As we all know by now, the genius of the Wii isn’t in the graphics, it’s in the gameplay. Whether it’s rolling a bowling ball or swinging a bat in Wii Sports, swinging the golf club in Tiger Woods Golf, or throwing the football in Madden NFL, the natural gameplay allowed by the Wiimote has brought gaming to another level of fun for even the casual player.
What is also great is how this advance has freed game developers to create new titles based on concepts that previously would not have created much excitement when confined to a standard controller. One good example is Playground, from Electronic Arts (EA).
The setting is a school playground, and the hook is playing classic playground games (mostly) using the Wiimote, to collect marbles and stickers to unlock advanced moves and open new play areas. The classic games include Dodgeball, Tetherball, and Wallball, which all utilize the Wiimote in interesting ways; and the not-so-classic games, such as Kicks (think volleyball + soccer), Slot Car Racing, Paper Racers (flying paper airplanes for distance and points), and Dart Shootout.

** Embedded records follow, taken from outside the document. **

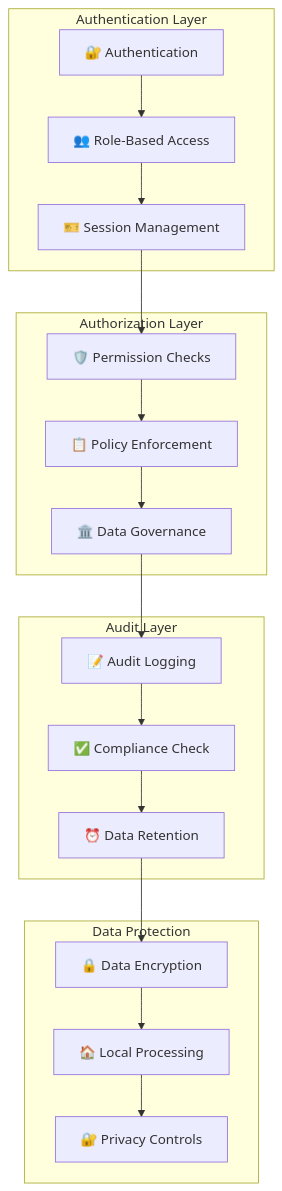
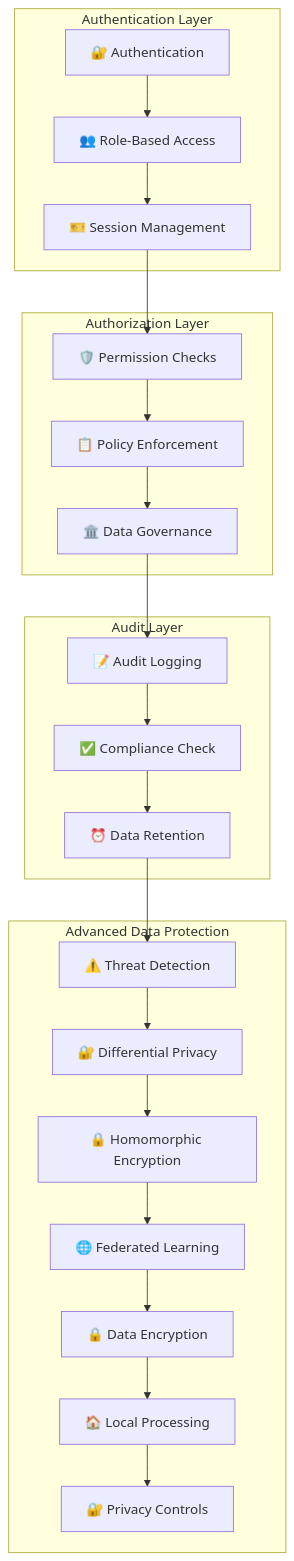
One commit to VIKAS9793/moatmetrics changed diagram 11 of 15 in moatmetrics/docs/ARCHITECTURE.md. Above: the diagram before and after it, drawn with Mermaid. The commit also changed other lines of this file and 36 other files, not shown here.

````diff
--- a/moatmetrics/docs/ARCHITECTURE.md
+++ b/moatmetrics/docs/ARCHITECTURE.md
@@ -347,41 +382,49 @@
 ```mermaid
 flowchart TB
     subgraph "Authentication Layer"
         Auth["🔐 Authentication"]
         RBAC["👥 Role-Based Access"]
         Sessions["🎫 Session Management"]
     end
     
     subgraph "Authorization Layer"
         Permissions["🛡️ Permission Checks"]
         Policies["📋 Policy Enforcement"]
         DataGov["🏛️ Data Governance"]
     end
     
     subgraph "Audit Layer"
         AuditLog["📝 Audit Logging"]
         Compliance["✅ Compliance Check"]
         Retention["⏰ Data Retention"]
     end
     
-    subgraph "Data Protection"
+    subgraph "Advanced Data Protection"
+        ThreatDetection["⚠️ Threat Detection"]
+        DiffPrivacy["🔐 Differential Privacy"]
+        HomomorphicEnc["🔒 Homomorphic Encryption"]
+        FederatedLearning["🌐 Federated Learning"]
         Encryption["🔒 Data Encryption"]
         LocalOnly["🏠 Local Processing"]
         Privacy["🔐 Privacy Controls"]
     end
     
     Auth --> RBAC
     RBAC --> Sessions
     
     Sessions --> Permissions
     Permissions --> Policies
     Policies --> DataGov
     
     DataGov --> AuditLog
     AuditLog --> Compliance
     Compliance --> Retention
     
-    Retention --> Encryption
+    Retention --> ThreatDetection
+    ThreatDetection --> DiffPrivacy
+    DiffPrivacy --> HomomorphicEnc
+    HomomorphicEnc --> FederatedLearning
+    FederatedLearning --> Encryption
     Encryption --> LocalOnly
     LocalOnly --> Privacy
 ```
````
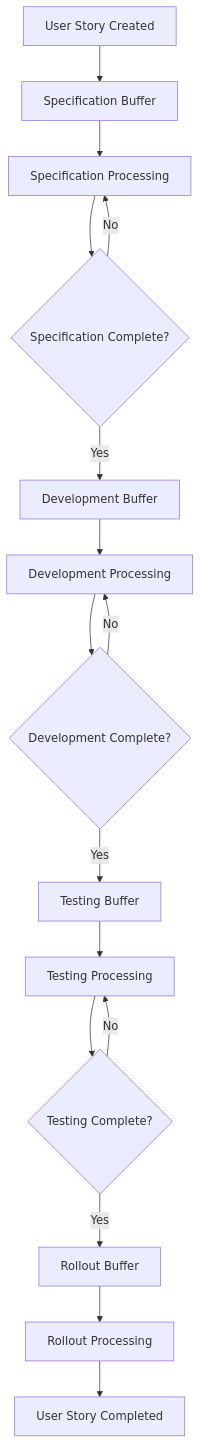
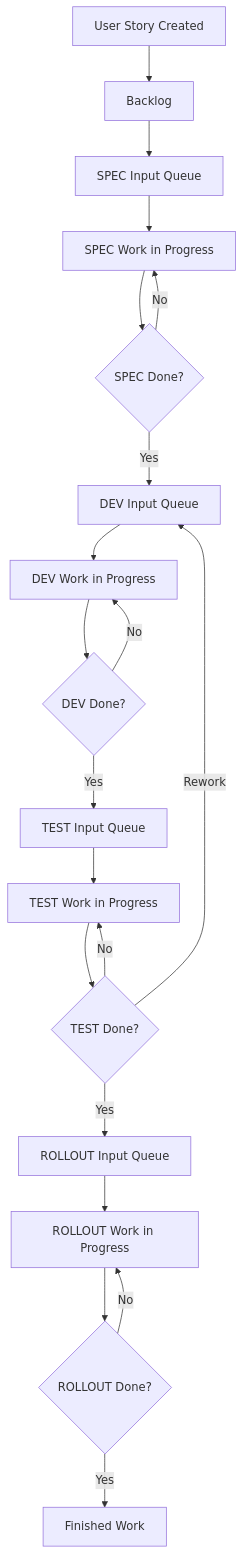
The second of 2 diagrams in README.md (rreben/DevCycleSim), drawn with Mermaid before and after one commit. The commit also changed other lines of this file, not shown here.

````diff
--- a/README.md
+++ b/README.md
@@ -377,39 +404,26 @@
 ```mermaid
 flowchart TD
-    A[User Story Created]
+    A[User Story Created] --> B[Backlog]
     
-    B[Specification Buffer]
-    C[Specification Processing]
-    D{Specification Complete?}
+    B --> C[SPEC Input Queue]
+    C --> D[SPEC Work in Progress]
+    D --> E{SPEC Done?}
+    E -- No --> D
+    E -- Yes --> F[DEV Input Queue]
     
-    E[Development Buffer]
-    F[Development Processing]
-    G{Development Complete?}
+    F --> G[DEV Work in Progress]
+    G --> H{DEV Done?}
+    H -- No --> G
+    H -- Yes --> I[TEST Input Queue]
     
-    H[Testing Buffer]
-    I[Testing Processing]
-    J{Testing Complete?}
+    I --> J[TEST Work in Progress]
+    J --> K{TEST Done?}
+    K -- No --> J
+    K -- Rework --> F
+    K -- Yes --> L[ROLLOUT Input Queue]
     
-    K[Rollout Buffer]
-    L[Rollout Processing]
-    M[User Story Completed]
-    
-    A --> B
-    B --> C
-    C --> D
-    D -- Yes --> E
-    D -- No --> C
-    
-    E --> F
-    F --> G
-    G -- Yes --> H
-    G -- No --> F
-    
-    H --> I
-    I --> J
-    J -- Yes --> K
-    J -- No --> I
-    
-    K --> L
-    L --> M
+    L --> M[ROLLOUT Work in Progress]
+    M --> N{ROLLOUT Done?}
+    N -- No --> M
+    N -- Yes --> O[Finished Work]
 ```
````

The players are cartoon-character kids, each with their own skilla. You walk your kid around the playground, picking games to play, or taking dares to challenge other kids and win their marbles. The graphics are typical for the Wii – nothing fancy, but nicely animated, and the gameplay is very enjoyable, each game calling for interesting use of the Wiimote. As I said, there’s no way they could make these games work on standard platforms: could you ever imagine playing Tetherball with a Sixaxis controller? But with the Wiimote, it’s a ton of fun.
All in all, this is another fun title that shows off what is best about the Wii. It’s not about high-resolution first-person shooters, where every blade of grass is rendered perfectly; it’s about enjoyable gameplay that can be shared with family and friends. My kids and I had a blast playing it.
Wired: Innovative, family-friendly gameplay with a fun setting and interesting challenges
Tired: Some of the game choices are odd: who ever played slot-cars on a playground?
Price/maker: $40 / EA